Retype each entry below, keeping every character the same.
#### DATA FOR THE TASK ####
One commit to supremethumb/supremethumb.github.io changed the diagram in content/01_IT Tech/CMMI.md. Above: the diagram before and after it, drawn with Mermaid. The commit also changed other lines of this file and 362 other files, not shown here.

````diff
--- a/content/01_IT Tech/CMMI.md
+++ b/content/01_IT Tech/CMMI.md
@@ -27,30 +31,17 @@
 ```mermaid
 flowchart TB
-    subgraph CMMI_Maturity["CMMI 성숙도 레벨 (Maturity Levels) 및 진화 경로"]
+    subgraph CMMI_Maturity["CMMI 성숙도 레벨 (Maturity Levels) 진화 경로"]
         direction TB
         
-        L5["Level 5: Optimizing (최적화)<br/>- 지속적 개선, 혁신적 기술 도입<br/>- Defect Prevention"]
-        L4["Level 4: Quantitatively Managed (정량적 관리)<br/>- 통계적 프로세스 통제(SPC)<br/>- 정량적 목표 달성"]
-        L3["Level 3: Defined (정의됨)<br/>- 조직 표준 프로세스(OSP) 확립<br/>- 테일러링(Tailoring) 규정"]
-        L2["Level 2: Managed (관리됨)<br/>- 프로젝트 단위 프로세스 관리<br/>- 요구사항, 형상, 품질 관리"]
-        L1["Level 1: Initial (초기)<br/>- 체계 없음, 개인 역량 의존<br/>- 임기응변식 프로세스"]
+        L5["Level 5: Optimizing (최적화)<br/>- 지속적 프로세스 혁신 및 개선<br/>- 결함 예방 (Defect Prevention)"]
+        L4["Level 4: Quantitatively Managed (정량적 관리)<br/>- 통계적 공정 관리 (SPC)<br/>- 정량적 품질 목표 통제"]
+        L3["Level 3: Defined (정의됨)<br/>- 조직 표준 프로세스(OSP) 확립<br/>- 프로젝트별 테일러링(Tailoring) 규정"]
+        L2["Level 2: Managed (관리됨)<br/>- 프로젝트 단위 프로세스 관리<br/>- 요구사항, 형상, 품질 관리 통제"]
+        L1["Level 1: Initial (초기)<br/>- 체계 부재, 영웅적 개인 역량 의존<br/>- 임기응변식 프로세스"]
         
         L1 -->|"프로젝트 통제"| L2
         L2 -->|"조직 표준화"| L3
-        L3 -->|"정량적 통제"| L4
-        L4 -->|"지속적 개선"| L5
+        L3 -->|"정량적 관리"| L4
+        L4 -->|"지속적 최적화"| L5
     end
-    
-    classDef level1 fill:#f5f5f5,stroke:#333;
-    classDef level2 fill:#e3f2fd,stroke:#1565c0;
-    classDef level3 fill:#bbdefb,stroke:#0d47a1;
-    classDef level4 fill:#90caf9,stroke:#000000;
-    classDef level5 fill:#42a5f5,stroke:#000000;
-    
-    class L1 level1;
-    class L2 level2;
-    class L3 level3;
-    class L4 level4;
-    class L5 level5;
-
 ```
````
####
_ANSWER SECTION:_
One commit to supremethumb/supremethumb.github.io changed the diagram in content/01_IT Tech/CMMI.md. Above: the diagram before and after it, drawn with Mermaid. The commit also changed other lines of this file and 362 other files, not shown here.

````diff
--- a/content/01_IT Tech/CMMI.md
+++ b/content/01_IT Tech/CMMI.md
@@ -27,30 +31,17 @@
 ```mermaid
 flowchart TB
-    subgraph CMMI_Maturity["CMMI 성숙도 레벨 (Maturity Levels) 및 진화 경로"]
+    subgraph CMMI_Maturity["CMMI 성숙도 레벨 (Maturity Levels) 진화 경로"]
         direction TB
         
-        L5["Level 5: Optimizing (최적화)<br/>- 지속적 개선, 혁신적 기술 도입<br/>- Defect Prevention"]
-        L4["Level 4: Quantitatively Managed (정량적 관리)<br/>- 통계적 프로세스 통제(SPC)<br/>- 정량적 목표 달성"]
-        L3["Level 3: Defined (정의됨)<br/>- 조직 표준 프로세스(OSP) 확립<br/>- 테일러링(Tailoring) 규정"]
-        L2["Level 2: Managed (관리됨)<br/>- 프로젝트 단위 프로세스 관리<br/>- 요구사항, 형상, 품질 관리"]
-        L1["Level 1: Initial (초기)<br/>- 체계 없음, 개인 역량 의존<br/>- 임기응변식 프로세스"]
+        L5["Level 5: Optimizing (최적화)<br/>- 지속적 프로세스 혁신 및 개선<br/>- 결함 예방 (Defect Prevention)"]
+        L4["Level 4: Quantitatively Managed (정량적 관리)<br/>- 통계적 공정 관리 (SPC)<br/>- 정량적 품질 목표 통제"]
+        L3["Level 3: Defined (정의됨)<br/>- 조직 표준 프로세스(OSP) 확립<br/>- 프로젝트별 테일러링(Tailoring) 규정"]
+        L2["Level 2: Managed (관리됨)<br/>- 프로젝트 단위 프로세스 관리<br/>- 요구사항, 형상, 품질 관리 통제"]
+        L1["Level 1: Initial (초기)<br/>- 체계 부재, 영웅적 개인 역량 의존<br/>- 임기응변식 프로세스"]
         
         L1 -->|"프로젝트 통제"| L2
         L2 -->|"조직 표준화"| L3
-        L3 -->|"정량적 통제"| L4
-        L4 -->|"지속적 개선"| L5
+        L3 -->|"정량적 관리"| L4
+        L4 -->|"지속적 최적화"| L5
     end
-    
-    classDef level1 fill:#f5f5f5,stroke:#333;
-    classDef level2 fill:#e3f2fd,stroke:#1565c0;
-    classDef level3 fill:#bbdefb,stroke:#0d47a1;
-    classDef level4 fill:#90caf9,stroke:#000000;
-    classDef level5 fill:#42a5f5,stroke:#000000;
-    
-    class L1 level1;
-    class L2 level2;
-    class L3 level3;
-    class L4 level4;
-    class L5 level5;
-
 ```
````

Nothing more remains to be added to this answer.